The slow-burn saga of Tony Romo and the Dallas Cowboys won't end for quite some time. There's plenty of playoff drama remaining, if you believe Jerry Jones, and the offseason will be even hairier as the Cowboys try and determine what they want to do with the long-time starter turned backup.

Dak Prescott is the future, although Jones has flat said he wants to keep Romo around. The problem is Romo may not want to stay, if there are options for him to start elsewhere in the NFL. The most alluring landing spot, according to a report from NFL Network's Ian Rapoport, is Denver, and Romo reportedly considers the Broncos his "No. 1" choice for a new team come next season.

But there's a catch: Denver doesn't want to trade for him.

That Romo wants to go to Denver is no huge surprise: the Broncos, along with the Cardinals, were one of two teams CBS Sports NFL Insider Jason La Canfora mentioned as landing spots for Romo back in November. A need at quarterback, a bold GM unafraid to take chances on a veteran and a Super Bowl-caliber team are qualifications for Romo's landing spot. Denver fits the bill. (Arizona does, too, although it all hinges on Carson Palmer's situation.)

The Broncos also probably want Romo, in a perfect world. But actually pulling off a trade with a quarterback who has a huge cap hold is a little bit tougher.

Making all of this problematic is the actual trade of Romo. There will be teams that want to get him on the roster, no doubt about it. Denver has Paxton Lynch as the future but Romo would quickly pry open a brand new Super Bowl window just like Peyton Manning.

Plus, as Rapoport notes, the Cowboys might be unwilling to deal Romo. Jones has repeatedly said he wants to keep Romo around, even if that means going the "unorthodox" route of having tons of salary-cap money tied up in a backup quarterback.

The Cowboys might see Romo as the ultimate insurance policy for next season. If something happens to Dak Prescott and they trade Romo away, they're in full-blown panic mode. Keeping Romo around would ensure the ability to roll out a healthy, talented quarterback if something happens to the starter.
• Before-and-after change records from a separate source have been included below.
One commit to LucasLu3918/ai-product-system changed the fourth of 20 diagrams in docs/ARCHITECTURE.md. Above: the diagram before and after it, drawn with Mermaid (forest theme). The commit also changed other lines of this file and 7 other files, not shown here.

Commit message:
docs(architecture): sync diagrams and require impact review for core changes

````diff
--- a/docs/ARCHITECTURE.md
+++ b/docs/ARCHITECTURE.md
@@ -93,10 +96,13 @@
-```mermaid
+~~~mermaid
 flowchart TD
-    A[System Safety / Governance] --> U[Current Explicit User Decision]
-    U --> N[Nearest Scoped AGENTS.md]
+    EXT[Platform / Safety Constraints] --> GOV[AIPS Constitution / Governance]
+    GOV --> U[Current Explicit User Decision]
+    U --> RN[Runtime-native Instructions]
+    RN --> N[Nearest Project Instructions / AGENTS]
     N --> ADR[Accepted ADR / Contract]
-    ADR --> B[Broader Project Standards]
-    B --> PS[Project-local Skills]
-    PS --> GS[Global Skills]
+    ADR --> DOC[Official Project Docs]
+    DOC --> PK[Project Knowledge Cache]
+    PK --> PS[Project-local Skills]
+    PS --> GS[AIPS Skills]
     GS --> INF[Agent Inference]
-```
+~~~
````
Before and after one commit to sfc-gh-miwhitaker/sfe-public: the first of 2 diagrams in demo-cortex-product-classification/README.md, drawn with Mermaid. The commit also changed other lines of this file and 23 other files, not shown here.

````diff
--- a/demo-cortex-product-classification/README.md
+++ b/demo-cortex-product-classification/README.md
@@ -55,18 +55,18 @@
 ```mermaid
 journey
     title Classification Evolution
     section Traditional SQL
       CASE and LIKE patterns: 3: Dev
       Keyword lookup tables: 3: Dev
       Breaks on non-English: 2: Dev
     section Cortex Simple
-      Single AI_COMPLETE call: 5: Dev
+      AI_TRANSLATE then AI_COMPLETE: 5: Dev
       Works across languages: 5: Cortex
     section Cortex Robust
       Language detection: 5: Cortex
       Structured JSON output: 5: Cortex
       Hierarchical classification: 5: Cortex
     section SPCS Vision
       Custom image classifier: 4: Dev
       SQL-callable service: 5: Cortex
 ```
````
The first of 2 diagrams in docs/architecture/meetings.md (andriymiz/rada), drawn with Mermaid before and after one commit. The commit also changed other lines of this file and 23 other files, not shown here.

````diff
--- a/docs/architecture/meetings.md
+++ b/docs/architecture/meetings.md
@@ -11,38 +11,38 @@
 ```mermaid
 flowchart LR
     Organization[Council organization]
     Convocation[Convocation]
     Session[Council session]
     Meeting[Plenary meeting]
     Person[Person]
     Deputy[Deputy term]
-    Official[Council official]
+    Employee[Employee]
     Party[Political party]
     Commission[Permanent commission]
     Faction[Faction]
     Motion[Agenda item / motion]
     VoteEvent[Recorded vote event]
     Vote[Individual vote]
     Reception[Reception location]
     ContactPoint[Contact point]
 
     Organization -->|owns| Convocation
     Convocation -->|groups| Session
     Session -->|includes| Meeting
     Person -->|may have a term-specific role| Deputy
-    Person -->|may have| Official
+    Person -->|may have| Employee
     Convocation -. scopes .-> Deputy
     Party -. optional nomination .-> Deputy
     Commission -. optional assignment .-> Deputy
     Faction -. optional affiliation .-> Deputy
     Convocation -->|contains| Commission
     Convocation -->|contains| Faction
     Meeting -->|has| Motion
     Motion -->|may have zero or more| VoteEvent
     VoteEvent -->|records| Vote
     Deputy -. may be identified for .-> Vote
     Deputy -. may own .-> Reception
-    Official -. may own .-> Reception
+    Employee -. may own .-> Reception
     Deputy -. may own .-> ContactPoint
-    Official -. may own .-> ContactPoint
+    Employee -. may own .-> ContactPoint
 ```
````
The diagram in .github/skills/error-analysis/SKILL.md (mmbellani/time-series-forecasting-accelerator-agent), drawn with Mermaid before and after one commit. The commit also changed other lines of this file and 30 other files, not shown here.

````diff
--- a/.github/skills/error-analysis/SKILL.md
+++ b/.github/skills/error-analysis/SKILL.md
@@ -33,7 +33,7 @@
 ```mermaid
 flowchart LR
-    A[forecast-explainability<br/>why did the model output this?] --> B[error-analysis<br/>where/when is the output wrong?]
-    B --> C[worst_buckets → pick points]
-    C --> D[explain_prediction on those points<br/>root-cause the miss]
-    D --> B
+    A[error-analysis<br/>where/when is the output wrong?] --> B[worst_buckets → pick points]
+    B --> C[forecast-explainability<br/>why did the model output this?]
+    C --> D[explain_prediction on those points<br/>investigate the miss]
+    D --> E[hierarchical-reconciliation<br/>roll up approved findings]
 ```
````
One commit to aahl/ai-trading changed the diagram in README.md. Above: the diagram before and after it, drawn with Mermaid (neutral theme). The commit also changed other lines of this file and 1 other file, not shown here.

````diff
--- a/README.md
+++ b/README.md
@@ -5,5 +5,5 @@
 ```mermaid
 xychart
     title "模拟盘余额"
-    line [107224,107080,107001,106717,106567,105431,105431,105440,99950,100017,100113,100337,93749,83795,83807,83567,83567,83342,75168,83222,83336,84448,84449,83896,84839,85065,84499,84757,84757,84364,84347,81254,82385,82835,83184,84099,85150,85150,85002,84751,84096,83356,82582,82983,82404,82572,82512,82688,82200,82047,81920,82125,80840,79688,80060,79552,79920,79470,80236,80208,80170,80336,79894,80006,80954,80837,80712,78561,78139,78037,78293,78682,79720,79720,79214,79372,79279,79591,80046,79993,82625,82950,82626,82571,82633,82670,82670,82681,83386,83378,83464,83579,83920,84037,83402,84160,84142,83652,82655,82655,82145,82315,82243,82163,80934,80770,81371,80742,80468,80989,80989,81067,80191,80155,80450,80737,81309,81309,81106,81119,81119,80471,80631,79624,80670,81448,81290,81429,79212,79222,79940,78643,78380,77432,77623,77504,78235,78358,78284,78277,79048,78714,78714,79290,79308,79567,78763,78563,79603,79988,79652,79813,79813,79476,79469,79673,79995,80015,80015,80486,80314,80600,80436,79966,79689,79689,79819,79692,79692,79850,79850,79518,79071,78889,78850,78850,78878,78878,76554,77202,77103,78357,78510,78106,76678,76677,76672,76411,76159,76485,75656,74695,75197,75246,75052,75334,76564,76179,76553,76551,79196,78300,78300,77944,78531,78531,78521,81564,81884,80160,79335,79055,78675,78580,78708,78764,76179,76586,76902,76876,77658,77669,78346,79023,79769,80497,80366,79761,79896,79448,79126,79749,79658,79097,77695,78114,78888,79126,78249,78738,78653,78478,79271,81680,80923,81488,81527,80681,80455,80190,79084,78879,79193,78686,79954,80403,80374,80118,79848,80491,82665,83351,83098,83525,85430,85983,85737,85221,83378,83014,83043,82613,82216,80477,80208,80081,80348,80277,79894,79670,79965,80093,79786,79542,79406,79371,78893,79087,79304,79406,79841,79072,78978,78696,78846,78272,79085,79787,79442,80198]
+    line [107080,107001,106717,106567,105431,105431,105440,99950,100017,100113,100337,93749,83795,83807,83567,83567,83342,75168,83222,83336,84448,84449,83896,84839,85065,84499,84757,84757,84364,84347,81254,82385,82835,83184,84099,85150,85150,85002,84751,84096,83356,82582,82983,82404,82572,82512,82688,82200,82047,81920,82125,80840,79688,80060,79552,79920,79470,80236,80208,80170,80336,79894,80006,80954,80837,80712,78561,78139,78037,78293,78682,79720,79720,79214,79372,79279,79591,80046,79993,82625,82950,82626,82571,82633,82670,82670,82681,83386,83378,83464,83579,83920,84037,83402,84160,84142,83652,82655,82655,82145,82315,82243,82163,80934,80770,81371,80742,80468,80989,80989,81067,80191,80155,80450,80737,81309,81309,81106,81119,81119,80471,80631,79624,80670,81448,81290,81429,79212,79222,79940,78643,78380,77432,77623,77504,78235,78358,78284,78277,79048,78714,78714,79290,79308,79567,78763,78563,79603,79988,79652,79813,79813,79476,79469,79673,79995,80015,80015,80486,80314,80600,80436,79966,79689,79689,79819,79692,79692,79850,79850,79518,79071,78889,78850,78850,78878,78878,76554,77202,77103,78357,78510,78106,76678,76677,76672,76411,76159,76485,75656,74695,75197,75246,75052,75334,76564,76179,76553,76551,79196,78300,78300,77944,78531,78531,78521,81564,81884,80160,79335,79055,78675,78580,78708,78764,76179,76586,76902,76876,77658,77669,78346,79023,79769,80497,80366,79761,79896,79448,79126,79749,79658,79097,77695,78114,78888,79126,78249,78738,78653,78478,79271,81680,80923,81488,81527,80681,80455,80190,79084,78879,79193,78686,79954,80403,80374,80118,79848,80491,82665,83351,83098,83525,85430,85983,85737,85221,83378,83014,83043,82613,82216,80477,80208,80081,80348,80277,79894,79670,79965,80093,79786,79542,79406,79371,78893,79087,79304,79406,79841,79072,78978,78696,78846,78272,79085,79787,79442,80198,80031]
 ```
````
All of this is why Romo might ultimately end up requesting a release if he wants to play elsewhere. But it's also a lesson on how important a backup quarterback really can be for an NFL team.